— Your goal —
Copy out every line in the entries below that includes "Then".

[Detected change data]
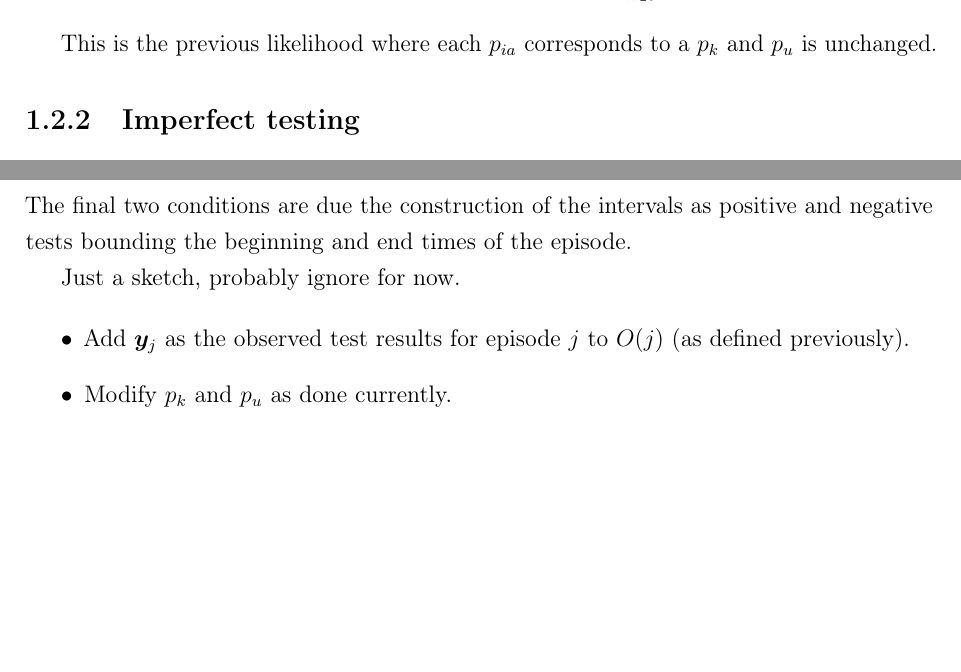
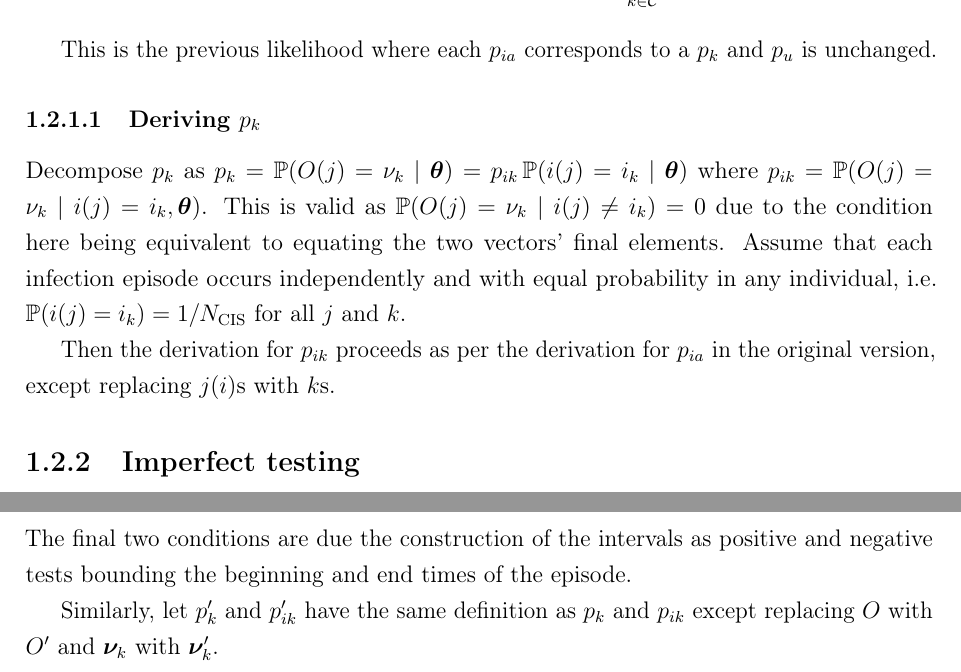
Before and after one commit to joshuablake/thesis, a LaTeX thesis (cis-perf-new-ll.tex): two parts of pages 3 and 4 of 4, joined at a grey line, cut at the place of the change, the shorter picture padded with empty space. Compiled offline with pdfLaTeX.

Commit message:
Finish new likelihood sketch

```diff
--- a/cis-perf-new-ll.tex
+++ b/cis-perf-new-ll.tex
@@ -101,6 +101,14 @@ Then \cref{perf-test:eq:multinomial-ll} simplifies to:
 
 This is the previous likelihood where each $p_{ia}$ corresponds to a $p_k$ and $p_u$ is unchanged.
 
+\subsubsection{Deriving $p_k$}
+
+Decompose $p_k$ as $p_k = \prob(O(j) = \nu_k \mid \vec{\theta}) = p_{ik} \prob(i(j) = i_k \mid \vec{\theta})$ where $p_{ik} = \prob(O(j) = \nu_k \mid i(j) = i_k, \vec{\theta})$.
+This is valid as $\prob(O(j) = \nu_k \mid i(j) \neq i_k) = 0$ due to the condition here being equivalent to equating the two vectors' final elements.
+Assume that each infection episode occurs independently and with equal probability in any individual, \ie $\prob(i(j) = i_k) = 1/\Ncis$ for all $j$ and $k$.
+
+Then the derivation for $p_{ik}$ proceeds as per the derivation for $p_{ia}$ in the original version, except replacing $j(i)$s with $k$s.
+
 \subsection{Imperfect testing}
 
 Introducing false negatives means that $O(j)$ is now a random, even if $B_j$ and $E_j$ are known.
@@ -116,11 +124,6 @@ Defining analogous variables to \cref{E-perf-test}, let $\set{D}' = \{ \vec{\nu}
 \end{enumerate}
 The final two conditions are due the construction of the intervals as positive and negative tests bounding the beginning and end times of the episode.
 
-Just a sketch, probably ignore for now.
-
-\begin{itemize}
-  \item Add $\vec{y}_j$ as the observed test results for episode $j$ to $O(j)$ (as defined previously).
-  \item Modify $p_k$ and $p_u$ as done currently.
-\end{itemize}
+Similarly, let $p_k'$ and $p_{ik}'$ have the same definition as $p_k$ and $p_{ik}$ except replacing $O$ with $O'$ and $\vec{\nu}_k$ with $\vec{\nu}_k'$.
 
 \end{document}
```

— Exercise output —
@@ -101,6 +101,14 @@ Then \cref{perf-test:eq:multinomial-ll} simplifies to:
+Then the derivation for $p_{ik}$ proceeds as per the derivation for $p_{ia}$ in the original version, except replacing $j(i)$s with $k$s.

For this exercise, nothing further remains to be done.